■ WHAT TO PRODUCE
In the entries that follow, the line with "participant User" opens the range and the line with "rect rgb(255, 243, 205)" closes it; repeat that range exactly, both lines included.

(Edit difference data)
-*-

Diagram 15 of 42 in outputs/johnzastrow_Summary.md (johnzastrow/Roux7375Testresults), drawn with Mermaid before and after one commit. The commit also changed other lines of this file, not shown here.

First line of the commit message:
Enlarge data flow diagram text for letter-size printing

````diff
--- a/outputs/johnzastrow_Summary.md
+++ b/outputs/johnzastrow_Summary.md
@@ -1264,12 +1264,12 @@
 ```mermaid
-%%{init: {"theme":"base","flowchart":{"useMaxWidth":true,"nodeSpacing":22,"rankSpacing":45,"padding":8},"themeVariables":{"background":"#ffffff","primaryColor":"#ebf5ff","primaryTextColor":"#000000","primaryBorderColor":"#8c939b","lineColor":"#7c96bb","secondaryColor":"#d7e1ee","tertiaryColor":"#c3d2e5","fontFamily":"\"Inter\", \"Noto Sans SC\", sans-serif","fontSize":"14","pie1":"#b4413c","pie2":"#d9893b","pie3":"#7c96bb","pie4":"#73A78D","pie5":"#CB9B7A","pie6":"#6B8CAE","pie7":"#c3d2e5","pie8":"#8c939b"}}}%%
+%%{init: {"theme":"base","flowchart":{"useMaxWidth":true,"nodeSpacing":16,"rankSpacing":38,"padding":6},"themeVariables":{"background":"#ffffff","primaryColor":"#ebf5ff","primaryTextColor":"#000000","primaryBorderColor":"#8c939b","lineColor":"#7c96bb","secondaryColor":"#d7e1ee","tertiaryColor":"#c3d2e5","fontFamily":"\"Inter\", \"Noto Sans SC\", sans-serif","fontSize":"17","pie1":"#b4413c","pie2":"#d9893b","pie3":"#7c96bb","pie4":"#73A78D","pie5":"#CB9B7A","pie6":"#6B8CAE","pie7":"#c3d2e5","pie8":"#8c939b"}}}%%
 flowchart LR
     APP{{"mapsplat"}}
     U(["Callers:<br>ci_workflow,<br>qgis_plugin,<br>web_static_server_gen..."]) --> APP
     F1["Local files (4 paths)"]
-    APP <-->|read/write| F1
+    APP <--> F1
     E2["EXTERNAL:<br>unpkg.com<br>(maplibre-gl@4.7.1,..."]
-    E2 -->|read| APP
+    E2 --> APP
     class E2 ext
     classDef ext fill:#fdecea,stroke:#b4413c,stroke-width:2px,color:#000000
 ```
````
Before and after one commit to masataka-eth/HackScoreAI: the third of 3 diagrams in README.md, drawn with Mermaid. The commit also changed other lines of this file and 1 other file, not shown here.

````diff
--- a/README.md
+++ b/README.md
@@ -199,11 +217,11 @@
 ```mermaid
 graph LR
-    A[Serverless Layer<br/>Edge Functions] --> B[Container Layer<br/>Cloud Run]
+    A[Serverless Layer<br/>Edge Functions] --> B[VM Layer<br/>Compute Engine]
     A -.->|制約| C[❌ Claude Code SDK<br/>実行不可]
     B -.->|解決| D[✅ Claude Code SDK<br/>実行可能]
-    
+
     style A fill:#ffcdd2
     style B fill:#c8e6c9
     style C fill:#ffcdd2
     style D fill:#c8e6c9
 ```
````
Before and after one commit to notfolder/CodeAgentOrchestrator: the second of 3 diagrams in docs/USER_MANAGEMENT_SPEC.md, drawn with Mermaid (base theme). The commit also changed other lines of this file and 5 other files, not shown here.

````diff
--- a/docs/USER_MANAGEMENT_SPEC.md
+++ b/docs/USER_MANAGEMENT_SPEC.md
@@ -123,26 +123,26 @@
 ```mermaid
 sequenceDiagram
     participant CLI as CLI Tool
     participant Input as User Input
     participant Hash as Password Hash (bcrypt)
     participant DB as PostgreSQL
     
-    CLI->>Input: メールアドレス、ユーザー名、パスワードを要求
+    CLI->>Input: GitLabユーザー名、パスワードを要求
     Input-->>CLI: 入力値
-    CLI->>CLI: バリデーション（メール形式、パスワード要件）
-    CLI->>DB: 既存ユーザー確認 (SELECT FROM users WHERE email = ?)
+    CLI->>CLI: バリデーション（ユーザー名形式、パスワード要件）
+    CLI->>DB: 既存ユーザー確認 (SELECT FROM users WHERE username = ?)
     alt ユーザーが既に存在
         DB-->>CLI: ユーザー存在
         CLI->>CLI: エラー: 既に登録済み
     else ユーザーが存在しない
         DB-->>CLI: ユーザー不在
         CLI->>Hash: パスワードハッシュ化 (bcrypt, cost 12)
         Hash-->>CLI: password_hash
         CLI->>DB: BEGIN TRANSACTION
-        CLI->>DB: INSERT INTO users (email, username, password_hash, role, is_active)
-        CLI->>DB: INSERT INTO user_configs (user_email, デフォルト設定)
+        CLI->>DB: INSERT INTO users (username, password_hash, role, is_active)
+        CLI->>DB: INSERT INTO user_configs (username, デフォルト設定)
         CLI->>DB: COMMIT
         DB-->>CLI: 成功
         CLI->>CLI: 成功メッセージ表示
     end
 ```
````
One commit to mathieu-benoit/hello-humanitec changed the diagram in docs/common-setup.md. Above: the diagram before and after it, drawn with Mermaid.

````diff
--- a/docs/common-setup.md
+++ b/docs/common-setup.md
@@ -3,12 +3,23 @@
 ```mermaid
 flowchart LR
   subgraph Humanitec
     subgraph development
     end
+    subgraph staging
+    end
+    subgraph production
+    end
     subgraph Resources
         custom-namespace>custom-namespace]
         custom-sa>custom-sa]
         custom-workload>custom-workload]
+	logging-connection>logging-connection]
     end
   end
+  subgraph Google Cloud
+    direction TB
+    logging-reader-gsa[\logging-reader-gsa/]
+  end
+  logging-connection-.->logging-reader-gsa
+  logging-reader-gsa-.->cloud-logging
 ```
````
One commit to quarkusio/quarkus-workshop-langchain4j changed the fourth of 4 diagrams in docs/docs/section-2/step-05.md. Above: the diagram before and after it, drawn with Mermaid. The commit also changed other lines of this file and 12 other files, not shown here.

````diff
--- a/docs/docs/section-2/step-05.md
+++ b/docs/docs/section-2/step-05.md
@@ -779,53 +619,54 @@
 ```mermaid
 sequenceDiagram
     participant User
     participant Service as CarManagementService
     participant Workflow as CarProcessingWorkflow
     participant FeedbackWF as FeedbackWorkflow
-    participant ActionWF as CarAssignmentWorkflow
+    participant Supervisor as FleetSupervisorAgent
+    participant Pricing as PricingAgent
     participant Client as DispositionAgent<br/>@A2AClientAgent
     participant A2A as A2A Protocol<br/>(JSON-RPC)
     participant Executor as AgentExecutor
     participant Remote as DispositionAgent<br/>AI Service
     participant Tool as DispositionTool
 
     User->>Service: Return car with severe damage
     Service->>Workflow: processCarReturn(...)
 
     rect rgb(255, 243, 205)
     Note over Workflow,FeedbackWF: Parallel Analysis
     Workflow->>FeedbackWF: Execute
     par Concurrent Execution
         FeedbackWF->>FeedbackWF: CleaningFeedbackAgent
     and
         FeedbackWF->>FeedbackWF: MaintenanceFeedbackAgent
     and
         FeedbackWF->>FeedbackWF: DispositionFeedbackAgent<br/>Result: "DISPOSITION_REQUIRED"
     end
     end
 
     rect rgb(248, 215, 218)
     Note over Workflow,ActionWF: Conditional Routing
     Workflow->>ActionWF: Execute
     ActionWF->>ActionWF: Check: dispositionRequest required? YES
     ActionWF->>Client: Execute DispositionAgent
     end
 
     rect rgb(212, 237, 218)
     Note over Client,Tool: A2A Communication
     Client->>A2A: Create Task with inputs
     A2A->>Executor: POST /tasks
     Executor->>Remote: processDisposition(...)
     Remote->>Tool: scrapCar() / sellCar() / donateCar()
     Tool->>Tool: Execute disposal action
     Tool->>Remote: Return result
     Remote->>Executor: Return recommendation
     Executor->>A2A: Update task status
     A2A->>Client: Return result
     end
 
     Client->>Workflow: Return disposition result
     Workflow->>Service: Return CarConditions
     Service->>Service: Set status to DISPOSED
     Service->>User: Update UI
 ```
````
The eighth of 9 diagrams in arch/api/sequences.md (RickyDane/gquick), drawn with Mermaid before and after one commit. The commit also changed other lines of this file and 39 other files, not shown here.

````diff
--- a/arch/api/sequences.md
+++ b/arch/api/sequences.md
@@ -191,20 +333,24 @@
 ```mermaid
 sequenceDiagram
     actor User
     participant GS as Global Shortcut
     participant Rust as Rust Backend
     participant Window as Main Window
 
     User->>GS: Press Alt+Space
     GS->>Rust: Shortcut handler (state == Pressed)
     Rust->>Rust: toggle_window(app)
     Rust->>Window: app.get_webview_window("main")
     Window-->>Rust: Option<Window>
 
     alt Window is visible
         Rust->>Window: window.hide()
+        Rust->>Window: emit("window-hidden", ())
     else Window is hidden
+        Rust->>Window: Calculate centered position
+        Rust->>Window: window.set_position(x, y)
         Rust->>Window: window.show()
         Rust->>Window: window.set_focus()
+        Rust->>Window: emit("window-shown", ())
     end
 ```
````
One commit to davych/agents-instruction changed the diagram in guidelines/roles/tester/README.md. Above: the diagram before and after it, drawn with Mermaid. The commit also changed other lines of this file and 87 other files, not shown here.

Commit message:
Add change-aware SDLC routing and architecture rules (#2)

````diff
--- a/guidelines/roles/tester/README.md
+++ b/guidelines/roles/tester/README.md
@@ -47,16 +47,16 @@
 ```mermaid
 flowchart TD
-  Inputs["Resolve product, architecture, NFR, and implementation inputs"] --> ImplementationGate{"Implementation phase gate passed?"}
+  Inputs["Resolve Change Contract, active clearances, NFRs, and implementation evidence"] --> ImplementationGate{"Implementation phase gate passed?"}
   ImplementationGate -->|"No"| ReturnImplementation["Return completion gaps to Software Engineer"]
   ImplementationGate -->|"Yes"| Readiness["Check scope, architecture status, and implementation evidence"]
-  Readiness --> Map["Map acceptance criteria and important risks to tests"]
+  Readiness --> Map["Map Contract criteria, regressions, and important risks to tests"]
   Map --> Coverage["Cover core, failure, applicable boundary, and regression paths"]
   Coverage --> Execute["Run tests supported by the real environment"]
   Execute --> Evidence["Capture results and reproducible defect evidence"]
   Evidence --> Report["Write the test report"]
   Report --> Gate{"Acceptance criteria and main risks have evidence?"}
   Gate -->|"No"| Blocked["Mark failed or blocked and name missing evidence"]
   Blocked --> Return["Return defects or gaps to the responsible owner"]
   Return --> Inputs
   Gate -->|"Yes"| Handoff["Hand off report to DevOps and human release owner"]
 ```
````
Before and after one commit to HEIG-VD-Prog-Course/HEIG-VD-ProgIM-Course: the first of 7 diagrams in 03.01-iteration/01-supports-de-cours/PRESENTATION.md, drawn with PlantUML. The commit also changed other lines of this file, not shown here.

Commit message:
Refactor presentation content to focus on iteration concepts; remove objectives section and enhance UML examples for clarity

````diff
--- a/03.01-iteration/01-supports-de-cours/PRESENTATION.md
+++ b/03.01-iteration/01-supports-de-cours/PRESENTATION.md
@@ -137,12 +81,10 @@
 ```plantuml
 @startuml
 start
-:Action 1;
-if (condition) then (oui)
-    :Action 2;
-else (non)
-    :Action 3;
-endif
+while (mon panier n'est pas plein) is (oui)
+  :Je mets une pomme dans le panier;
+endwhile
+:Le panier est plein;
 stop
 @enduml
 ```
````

-*-

■ EXERCISE OUTPUT
     participant User
     participant Service as CarManagementService
     participant Workflow as CarProcessingWorkflow
     participant FeedbackWF as FeedbackWorkflow
-    participant ActionWF as CarAssignmentWorkflow
+    participant Supervisor as FleetSupervisorAgent
+    participant Pricing as PricingAgent
     participant Client as DispositionAgent<br/>@A2AClientAgent
     participant A2A as A2A Protocol<br/>(JSON-RPC)
     participant Executor as AgentExecutor
     participant Remote as DispositionAgent<br/>AI Service
     participant Tool as DispositionTool
 
     User->>Service: Return car with severe damage
     Service->>Workflow: processCarReturn(...)
 
     rect rgb(255, 243, 205)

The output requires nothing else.